The recent upsurge in Houthi and Hezbollah attacks on ships in the Red Sea has prompted the world's two largest container shipping lines, Moller-Maersk and Hapag-Lloyd, to halt transit.

Subsequently, two oil majors have insisted on adding a clause to their contracts allowing them to divert their vessels through Africa if they deem the waters near Yemen unsafe.

Now, most of the major shipping lines, responsible for more than 60% of the world's container transport, have given up using the Bab-el-Mandeb Strait and the Suez Canal, respectively.

What will be the result of all this?

Locally, this could turn into an economic disaster for Egypt.
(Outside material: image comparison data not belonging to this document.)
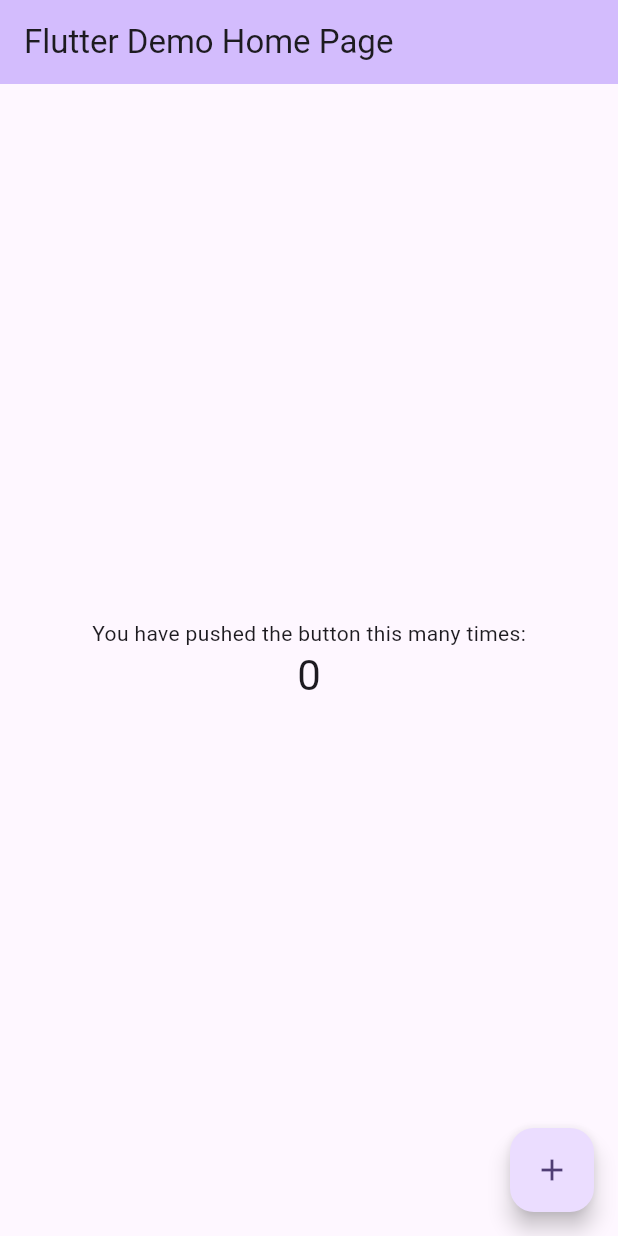
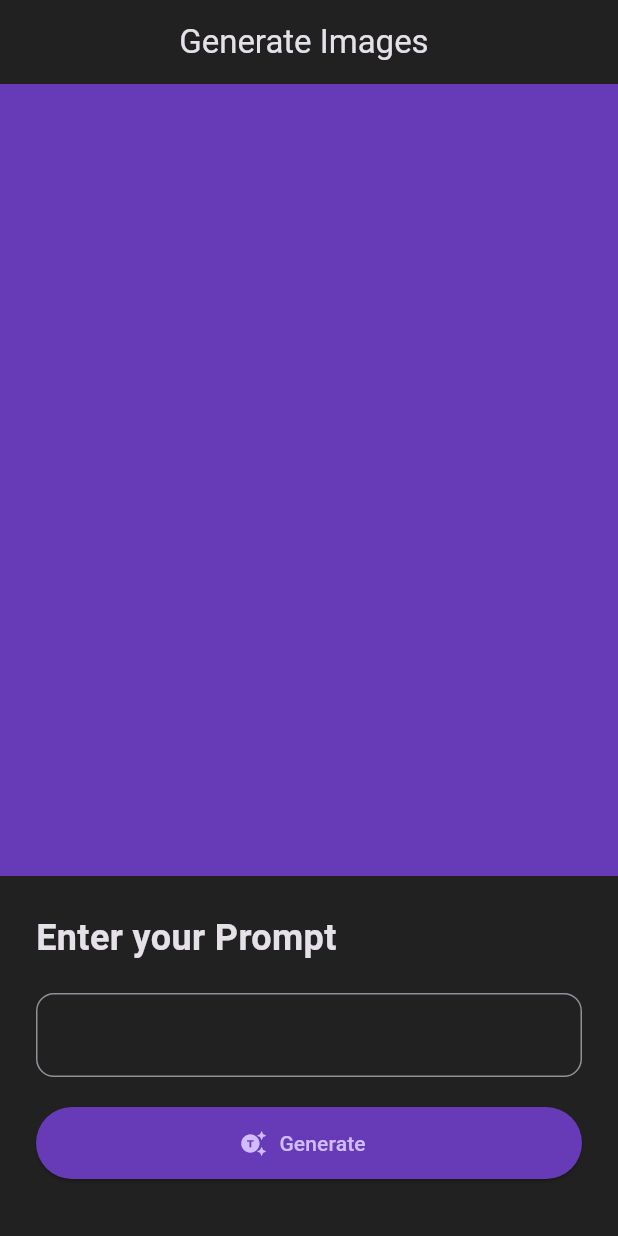
Before and after one commit to Akash2023IT/chatbotxflutter, a Flutter app: the screen it shows after launch, on a phone screen of 412 x 824 dp. Run offline on Flutter 3.47's test engine with Material 3 defaults, Android fonts, the light colour scheme and no system bars.

Commit message:
My 2nd day of work

```diff
--- /dev/null
+++ b/lib/feature/prompt/ui/create_prompt_screen.dart
@@ -0,0 +1,67 @@
+import 'package:flutter/material.dart';
+
+class CreatePromptScreen extends StatefulWidget {
+  const CreatePromptScreen({super.key});
+
+  @override
+  State<CreatePromptScreen> createState() => _CreatePromptScreenState();
+}
+
+class _CreatePromptScreenState extends State<CreatePromptScreen> {
+  TextEditingController controller = new TextEditingController();
+  @override
+  Widget build(BuildContext context) {
+   return Scaffold(
+     appBar: AppBar(
+       title: const Text("                   Generate Images"),
+     ),
+     body: Container(
+       child: Column(
+         crossAxisAlignment: CrossAxisAlignment.start,
+         children: [
+           Expanded(child: Container(
+             color: Colors.deepPurple,
+           ),
+     ),
+           Container(
+             height: 240,
+             padding: const EdgeInsets.all(24),
+             child:Column(
+               crossAxisAlignment: CrossAxisAlignment.start,
+               children: [
+                 const Text("Enter your Prompt",
+                 style:TextStyle(
+                 fontSize:24,
+                   fontWeight: FontWeight.bold,
+             )),
+                 const SizedBox(height:20),
+                 TextField(
+                   controller: controller,
+                   cursorColor: Colors.deepPurple,
+                   decoration: InputDecoration(
+                     focusedBorder: OutlineInputBorder(
+                       borderSide: BorderSide(color:Colors.deepPurple),
+                     borderRadius: BorderRadius.circular(12),
+                   ),
+                     border: OutlineInputBorder(
+                       borderRadius: BorderRadius.circular(12),
+                     )
+                   ),
+                 ),
+                 const SizedBox(height:20),
+                 SizedBox(
+                   height: 48,
+                     width: double.maxFinite,
+                   child: ElevatedButton.icon(
+                       style:ButtonStyle(backgroundColor: WidgetStateProperty.all(Colors.deepPurple)),
+                       onPressed: (){},icon:Icon(Icons.generating_tokens), label: Text("Generate")),
+                 ),
+               ],
+             )
+           ),
+         ],
+       ),
+     )
+   );
+  }
+}
--- a/lib/main.dart
+++ b/lib/main.dart
@@ -1,125 +1,25 @@
+import 'package:chatbotxflutter/feature/prompt/ui/create_prompt_screen.dart';
 import 'package:flutter/material.dart';
 
-void main() {
+
+void main(){
   runApp(const MyApp());
 }
 
 class MyApp extends StatelessWidget {
   const MyApp({super.key});
 
-  // This widget is the root of your application.
   @override
   Widget build(BuildContext context) {
     return MaterialApp(
-      title: 'Flutter Demo',
-      theme: ThemeData(
-        // This is the theme of your application.
-        //
-        // TRY THIS: Try running your application with "flutter run". You'll see
-        // the application has a purple toolbar. Then, without quitting the app,
-        // try changing the seedColor in the colorScheme below to Colors.green
-        // and then invoke "hot reload" (save your changes or press the "hot
-        // reload" button in a Flutter-supported IDE, or press "r" if you used
-        // the command line to start the app).
-        //
-        // Notice that the counter didn't reset back to zero; the application
-        // state is not lost during the reload. To reset the state, use hot
-        // restart instead.
-        //
-        // This works for code too, not just values: Most code changes can be
-        // tested with just a hot reload.
-        colorScheme: ColorScheme.fromSeed(seedColor: Colors.deepPurple),
-        useMaterial3: true,
+      theme:ThemeData(
+        appBarTheme: AppBarTheme(
+          backgroundColor: Colors.grey.shade900,
+        ),
+          brightness: Brightness.dark,
+          scaffoldBackgroundColor: Colors.grey.shade900
       ),
-      home: const MyHomePage(title: 'Flutter Demo Home Page'),
+      home: CreatePromptScreen(),
     );
   }
 }
-
-class MyHomePage extends StatefulWidget {
-  const MyHomePage({super.key, required this.title});
-
-  // This widget is the home page of your application. It is stateful, meaning
-  // that it has a State object (defined below) that contains fields that affect
-  // how it looks.
-
-  // This class is the configuration for the state. It holds the values (in this
-  // case the title) provided by the parent (in this case the App widget) and
-  // used by the build method of the State. Fields in a Widget subclass are
-  // always marked "final".
-
-  final String title;
-
-  @override
-  State<MyHomePage> createState() => _MyHomePageState();
-}
-
-class _MyHomePageState extends State<MyHomePage> {
-  int _counter = 0;
-
-  void _incrementCounter() {
-    setState(() {
-      // This call to setState tells the Flutter framework that something has
-      // changed in this State, which causes it to rerun the build method below
-      // so that the display can reflect the updated values. If we changed
-      // _counter without calling setState(), then the build method would not be
-      // called again, and so nothing would appear to happen.
-      _counter++;
-    });
-  }
-
-  @override
-  Widget build(BuildContext context) {
-    // This method is rerun every time setState is called, for instance as done
-    // by the _incrementCounter method above.
-    //
-    // The Flutter framework has been optimized to make rerunning build methods
-    // fast, so that you can just rebuild anything that needs updating rather
-    // than having to individually change instances of widgets.
-    return Scaffold(
-      appBar: AppBar(
-        // TRY THIS: Try changing the color here to a specific color (to
-        // Colors.amber, perhaps?) and trigger a hot reload to see the AppBar
-        // change color while the other colors stay the same.
-        backgroundColor: Theme.of(context).colorScheme.inversePrimary,
-        // Here we take the value from the MyHomePage object that was created by
-        // the App.build method, and use it to set our appbar title.
-        title: Text(widget.title),
-      ),
-      body: Center(
-        // Center is a layout widget. It takes a single child and positions it
-        // in the middle of the parent.
-        child: Column(
-          // Column is also a layout widget. It takes a list of children and
-          // arranges them vertically. By default, it sizes itself to fit its
-          // children horizontally, and tries to be as tall as its parent.
-          //
-          // Column has various properties to control how it sizes itself and
-          // how it positions its children. Here we use mainAxisAlignment to
-          // center the children vertically; the main axis here is the vertical
-          // axis because Columns are vertical (the cross axis would be
-          // horizontal).
-          //
-          // TRY THIS: Invoke "debug painting" (choose the "Toggle Debug Paint"
-          // action in the IDE, or press "p" in the console), to see the
-          // wireframe for each widget.
-          mainAxisAlignment: MainAxisAlignment.center,
-          children: <Widget>[
-            const Text(
-              'You have pushed the button this many times:',
-            ),
-            Text(
-              '$_counter',
-              style: Theme.of(context).textTheme.headlineMedium,
-            ),
-          ],
-        ),
-      ),
-      floatingActionButton: FloatingActionButton(
-        onPressed: _incrementCounter,
-        tooltip: 'Increment',
-        child: const Icon(Icons.add),
-      ), // This trailing comma makes auto-formatting nicer for build methods.
-    );
-  }
-}
--- a/pubspec.yaml
+++ b/pubspec.yaml
@@ -30,7 +30,8 @@ environment:
 dependencies:
   flutter:
     sdk: flutter
-
+  bloc:
+  flutter_bloc: ^8.1.6
 
   # The following adds the Cupertino Icons font to your application.
   # Use with the CupertinoIcons class for iOS style icons.
```
Also changed, not shown: pubspec.lock.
Thirty percent of the world's container traffic passes through the Suez Canal, generating some $10 billion a year in tolls for Egypt.

In addition, the conflict in the neighboring Gaza Strip threatens to disrupt tourist stocks and natural gas imports. As a result, prices will rise in the country, while people's incomes will fall.

In the long term, this could lead to social unrest.

On a larger scale, it could lead to widespread trade disruption and increased logistics costs, triggering another round of price hikes and forcing central banks to delay changes in monetary policy.

What do countries plan to do in response?

No one wants to jeopardize the progress made in the fight against inflation. So, it is no surprise that the United States has officially announced the launch of Operation Prosperity Guardian to ensure safe navigation in the Red Sea.

To achieve this, an international naval coalition comprising the United States, the United Kingdom, Canada, Italy, France, the Netherlands, Spain, Seychelles, and Bahrain has formed.

These ships will escort merchant ships and protect them from Houthi attacks.

In response to his U.S. counterpart Austin's announcement of the launch of an operation, Yemen's Defense Minister Al-Atifi declared, "We will turn the Red Sea into your graveyard."

What next?

The Houthis will continue to send drones and rockets. These drones and missiles will be successfully intercepted 99% of the time. However, unfortunately, 1% of the time, the targets will still be hit.

Further down the road, this could become a new trigger for the continuation of the bloody conflict. And there is a possibility that, again against its will, Iran will sooner or later be drawn into it.

What should an investor do?

Usually, when the geopolitical situation worsens, gold (XAUUSD) tends to benefit. Oil could also have seen a significant rise, but the markets see no real reason to do so for now.

Yes, some 7 million barrels of oil pass daily through the Red Sea from north to south and vice versa. If logistics were to change for a long time, spot prices could rise by $3 to $4 per barrel.

The good news is that there is still capacity to reroute shipments, so Goldman Sachs analysts do not expect the situation in the Red Sea to have much influence on oil prices.